Discovery of the Week 23

NEWS | Published: 18.6.2010

A dog´s bone from 1300s

The archaeological excavations of the year at Aboa Vetus & Ars Nova museum have started with the finishing of the excavations of 2009. As the first discovery of the week this summer, a dog\s left shoulder bone from the earliest faces of the history of Turku is introduced.

Thanks to the thick and moist layers of soil, bone discoveries are rich on the urban excavations\ area. Nevertheless, dog bones are an unusual find in Turku. From this piece of bone, we have been able to determine not only the breed, but also the age and height of the animal. The ossifying of the shoulderbone\s loose ends shows that the growth of the bones has ended and the dog has reached adulthood. The dog\s height has been about 55 cm, about the height of a modern day Labrador retriever. It seems that there were many breeds of dog in the Middle Ages already. This individual has probably belonged to one of the biggest breeds.

Many of the dog bones found in Turku bear marks of skinning, which shows that they have been used as fur animals. Also on this bone, one of the ends is even. This suggests that the front leg has been separated from the rest of the body.

Archeological excavations 2010

Excavations are taking place inside the Aboa Vetus Museum once again
this summer. The museum features a part of the medieval Convent Quarter
whose inhabitants were mainly rich merchants and their servants. This
summer, the backyard of largest stone building in the museum area is
being excavated. The building dates back to 1401-1404.

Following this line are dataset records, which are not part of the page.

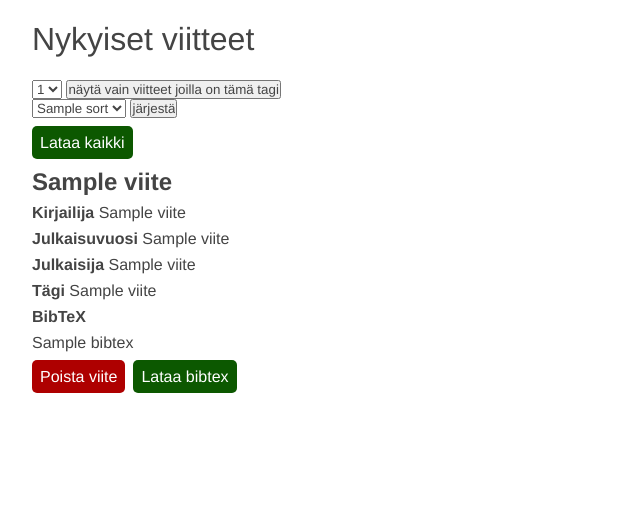
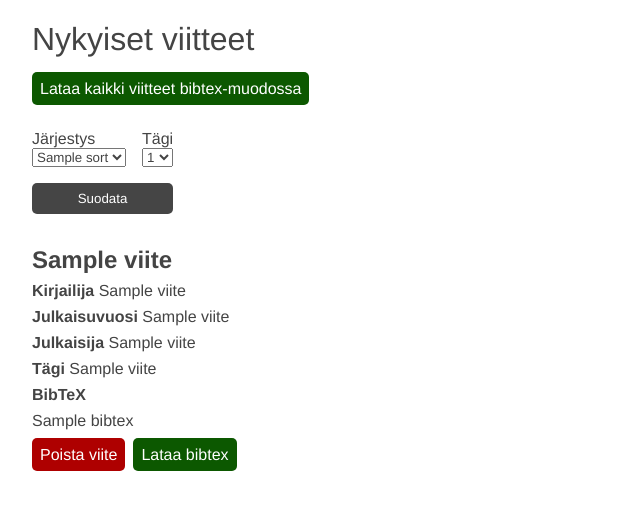
Before and after one commit to jyrikangas/ohtuminiprojekti, a Flask app: template src/templates/viitteet.html in a window 1280 px wide. Shown: the part 50-560 px from the top of the page, without its empty margins (0-640 px from the left). Run offline with Flask 2, Linux system fonts and the light colour scheme; the template is opened without the code that fills it: most values are stand-ins (such as "Sample title", 1, 10 or a date in 2020).

Commit message:
Add more style changes

```diff
--- a/src/static/styles.css
+++ b/src/static/styles.css
@@ -46,9 +46,10 @@
     border-radius: 5px;
 }
 
+
 .btn {
     margin-left: 0.5rem;
-    width: 350px;
+
 
 }
 
@@ -75,6 +76,10 @@
 
 .navbar a:hover {
     color: #000;
+}
+
+.viite {
+    margin: 2rem 0;
 }
 
 .viite p {
@@ -114,7 +119,8 @@
     display: flex;
     flex-direction: row;
     gap: 10px;
-    margin: auto 0;
+    margin: 2rem 0;
+
 }
 
 .sort_container {
@@ -125,3 +131,24 @@
 .flex_sort {
     flex-basis: auto;
 }
+
+.sort_form {
+    display: flex;
+    flex-direction: column;
+    gap: 1rem;
+}
+
+.sort_fields {
+    display: flex;
+    flex-direction: row;
+    gap: 1rem;
+}
+
+.fbtn {
+    background-color: #454545;
+    padding: 0.5rem;
+    color: white;
+    border-radius: 5px;
+    cursor: pointer;
+    border: none;
+}
--- a/src/templates/index.html
+++ b/src/templates/index.html
@@ -5,11 +5,13 @@
 </head>
 
 <body>
+
     <nav class="navbar">
         <a class="navbar__link" href="/">Home</a>
         <a class="navbar__link" href="/viitteet/">Viitteet</a>
         <a class="navbar__link" href="/lisaa_viite">Uusi</a>
     </nav>
+    <div id="main">
         <h1 id="welcome_text">Tervetuloa Viitteet-sovellukseen</h1>
         <div class="container">
             <a class="page" href="/viitteet/">
@@ -18,7 +20,6 @@
             <a class="page" href="/lisaa_viite">
                 <p>Lisää viite</p>
             </a>
-
         </div>
-
+    </div>
 </body>
--- a/src/templates/viitteet.html
+++ b/src/templates/viitteet.html
@@ -11,29 +11,38 @@
     </nav>
     <div id="main">
         <h1 id="welcome_text">Nykyiset viitteet</h1>
+
+        <div class="buttons">
+            <div class="dlbtn">
+                <a href="/viitteet/download">Lataa kaikki viitteet bibtex-muodossa</a>
+            </div>
+        </div>
         <div class="tag_form">
             <div class="sort">
-                <form action="/viitteet" method="GET">
-                    <select name="tag" id="tag">
-                        {% for tag in tags %}
-                            {% if tag[0]|length > 0 %}
-                                <option value={{ tag[0] }}> {{tag[0] }}</option>
-                            {% endif %}
-                        {% endfor %}
-                    </select>
-                    <input type="submit" value="näytä vain viitteet joilla on tämä tagi">
-                </form>
-            </div>
-            <div class="sort">
-                <form action="/viitteet" method="GET">
-                    <select name="sort" id="sort">
-                        {% for sort in sorts %}
+                <form action="/viitteet" method="GET" class="sort_form">
+                    <div class="sort_fields">
+                        <div class="sort_container">
+                            <label for="sort">Järjestys</label>
+                            <select name="sort" id="sort" class="flex_sort">
+                                {% for sort in sorts %}
 
-                            <option value={{ sort }}> {{ sort }}</option>
+                                    <option value={{ sort }}> {{ sort }}</option>
 
-                        {% endfor %}
-                    </select>
-                    <input type="submit" value="järjestä">
+                                {% endfor %}
+                            </select>
+                        </div>
+                        <div class="sort_container">
+                            <label for="tag">Tägi</label>
+                            <select name="tag" id="tag" class="flex_sort">
+                                {% for tag in tags %}
+                                    {% if tag[0]|length > 0 %}
+                                        <option value={{ tag[0] }}> {{tag[0] }}</option>
+                                    {% endif %}
+                                {% endfor %}
+                            </select>
+                        </div>
+                    </div>
+                    <input type="submit" value="Suodata" class="fbtn">
                 </form>
             </div>
         </div>
@@ -42,11 +51,7 @@
             Download all viitteet as a bibtex
         -->
 
-        <div class="buttons">
-            <div class="dlbtn">
-                <a href="/viitteet/download">Lataa kaikki</a>
-            </div>
-        </div>
+
 
         {% if error %}
             <p class="error">{{ error }}</p>
```
Lines whose indentation alone changed are shown as unchanged.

Much is being expected from the excavations of the area because the
backyard has been used for various kind of activities in the Middle
Ages: animal care, gardening, housework and also the household waste was
thrown in a heap in the yard. Therefore, one can presume that remnants
of animals and vegetables as well as pieces of various items are found
in the area. The manure-rich soil layers of the yard also preserve
organic material, such as leather items, better than the ordinary clayey
soil layers. In earlier excavations next to the yard, the oldest wooden
structures of houses and the finest luxury goods in the museum area
have been found. The oldest soil layers date back to the beginning of
the 14th century, that is, the earliest phase of Turku. 

Each week, a new Discovery of the Week from the excavations is
displayed in the museum from June 11th to August 20th.